The Moments’ On Top is a perfect example of symphonic soul. Amongst true heads, this is considered the most valuable of all their albums; an original copy of this LP, if you can find one, starts at around $75. Alongside contemporaneous acts from the early 70s - The Chi-lites, The Stylistics, The Delfonics, The Futures, Blue Magic and The Main Ingredient - The Moments exuded all that was compelling about deep, harmony-drenched, string-laden soul.
The standout here is undoubtedly "To You With Love", a floating, tender ballad sung by Harry Ray that features the group’s patented handclap-tambourine combo, sweetly repetitive strings, serene guitar and gentle piano. It was famously sampled by J Dilla for “Last Donut Of The Night” - the gut-wrenching finale to his seminal Donuts. Concentrating solely on its sampled history would do The Moments a huge disservice, but its crucial appearance at the climax of Donuts directed fresh generations of pre-disposed soul fans to the absolute canon. Judged entirely on its merit, it’s one of the most heart-breaking songs of any decade and worth the price of admission alone. It’s the sweetest, most goose-bump inducing 3 minutes of aural bliss you’re ever likely to be exposed to.
If that wasn’t enough, On Top spawned two minor R&B hits: "All I Have" and "Lucky Me", each featuring Billy Brown's ice-melting falsetto. Opener “All I Have” is a sumptuous introduction to the album. With melancholic, understated guitar licks, twinkling keys and heartbeat drums, it’s a gem. The triumphant “Lucky Me” is simply gorgeous; all gentle chimes, swirling strings and, again, scarcely believable falsetto soaring atop proud horns.
Also included are two singles that are different from anything the group had ever done; "I Can't Help It" and "That's How It Feels." The former features thundering kicks and crashing cymbals underneath floating flutes, progressively stabbing strings and horns. The yearning vocals embody an almost Temptations-like delivery at times. "That's How It Feels” is a two-parter wherein Brown's voice bestrides a bed of rhythms on a tune more aptly defined as a love suite than a song. Dripping in breakbeats, piano and strings, Brown describes the devastation of losing the one you love before the track brilliantly switches up with a sweeping string-led chorus and heavenly harmonies.
The only genuine uptempo number, where anomalous happiness reigns, is "Sweeter As The Days Go By," led by Brown in his natural, gospel-inspired tenor. A charming but sorrow-filled "I Lost One Bird In The Hand" is an impressive, slow lamenter crooned by Ray, with horns and strings dominating the lushly arranged backdrop. Appropriately, we end on that down-lifting note that we've all come for: "Candy Shack."

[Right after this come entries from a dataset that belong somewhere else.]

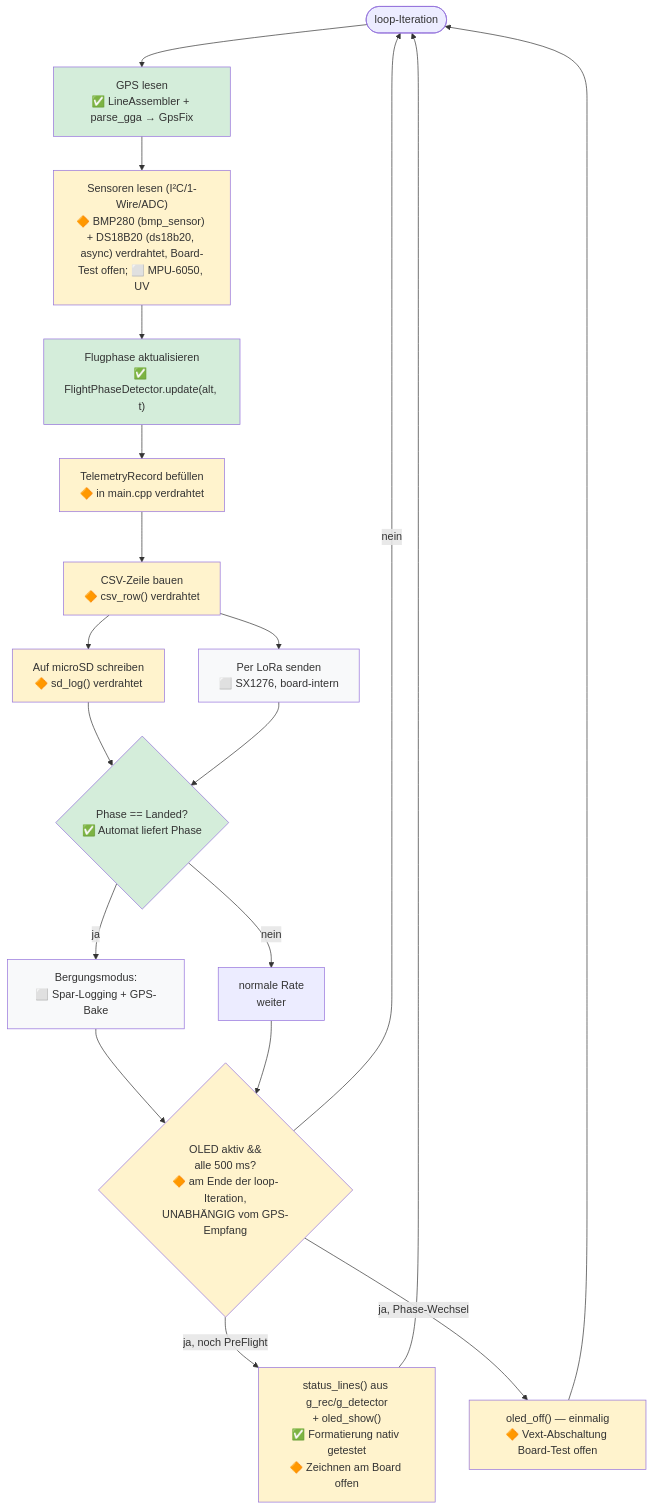
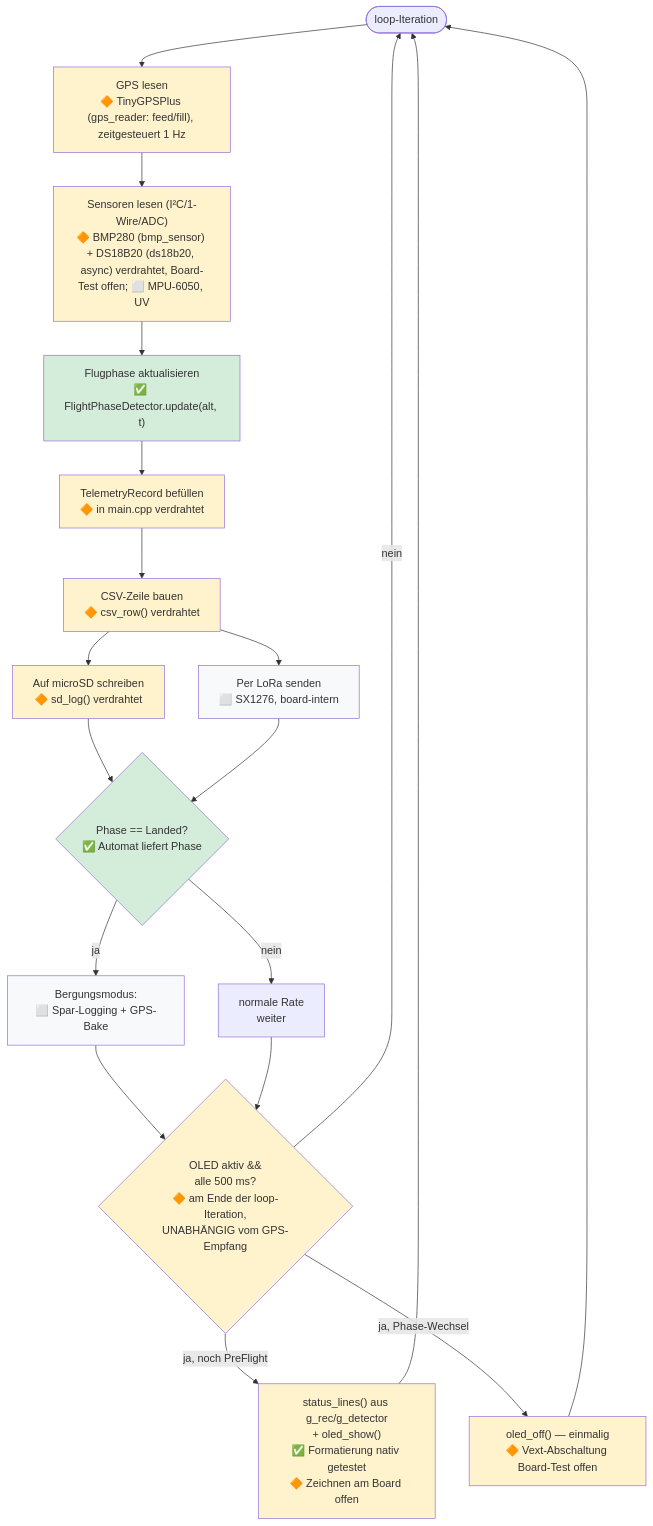
The fourth of 6 diagrams in docs/software-flow.md (rhoentier/weather_balloon), drawn with Mermaid before and after one commit. The commit also changed other lines of this file and 2 other files, not shown here.

First line of the commit message:
docs: Software-Flow, Parser-Plan und Projektstruktur auf TinyGPSPlus nachziehen

````diff
--- a/docs/software-flow.md
+++ b/docs/software-flow.md
@@ -138,41 +138,41 @@
 ```mermaid
 flowchart TD
-    L([loop-Iteration]) --> READ_GPS["GPS lesen<br/>✅ LineAssembler + parse_gga → GpsFix"]
+    L([loop-Iteration]) --> READ_GPS["GPS lesen<br/>🔶 TinyGPSPlus (gps_reader: feed/fill), zeitgesteuert 1 Hz"]
     READ_GPS --> READ_SENS["Sensoren lesen (I²C/1-Wire/ADC)<br/>🔶 BMP280 (bmp_sensor) + DS18B20 (ds18b20, async) verdrahtet, Board-Test offen; ⬜ MPU-6050, UV"]
 
     READ_SENS --> PHASE["Flugphase aktualisieren<br/>✅ FlightPhaseDetector.update(alt, t)"]
     PHASE --> BUILD["TelemetryRecord befüllen<br/>🔶 in main.cpp verdrahtet"]
 
     BUILD --> CSV["CSV-Zeile bauen<br/>🔶 csv_row() verdrahtet"]
 
     CSV --> SD["Auf microSD schreiben<br/>🔶 sd_log() verdrahtet"]
     CSV --> LORA["Per LoRa senden<br/>⬜ SX1276, board-intern"]
 
     SD --> RATE{"Phase == Landed?<br/>✅ Automat liefert Phase"}
     LORA --> RATE
     RATE -->|ja| SLOW["Bergungsmodus:<br/>⬜ Spar-Logging + GPS-Bake"]
     RATE -->|nein| FAST["normale Rate<br/>weiter"]
 
     SLOW --> OLED
     FAST --> OLED
 
     OLED{"OLED aktiv &&<br/>alle 500 ms?<br/>🔶 am Ende der loop-Iteration,<br/>UNABHÄNGIG vom GPS-Empfang"}
     OLED -->|nein| L
     OLED -->|ja, noch PreFlight| SHOW["status_lines() aus g_rec/g_detector<br/>+ oled_show()<br/>✅ Formatierung nativ getestet<br/>🔶 Zeichnen am Board offen"]
     OLED -->|ja, Phase-Wechsel| OFF["oled_off() — einmalig<br/>🔶 Vext-Abschaltung Board-Test offen"]
     SHOW --> L
     OFF --> L
 
     style PHASE fill:#d4edda
     style BUILD fill:#fff3cd
     style CSV fill:#fff3cd
     style RATE fill:#d4edda
-    style READ_GPS fill:#d4edda
+    style READ_GPS fill:#fff3cd
     style READ_SENS fill:#fff3cd
     style SD fill:#fff3cd
     style LORA fill:#f8f9fa
     style SLOW fill:#f8f9fa
     style OLED fill:#fff3cd
     style SHOW fill:#fff3cd
     style OFF fill:#fff3cd
 ```
````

The audio for On Top comes from the original analogue tapes and has been remastered for vinyl by Be With regular Simon Francis. We’ve taken the same care with the memorable cover art, handling the reproduction duties with the utmost attention to detail.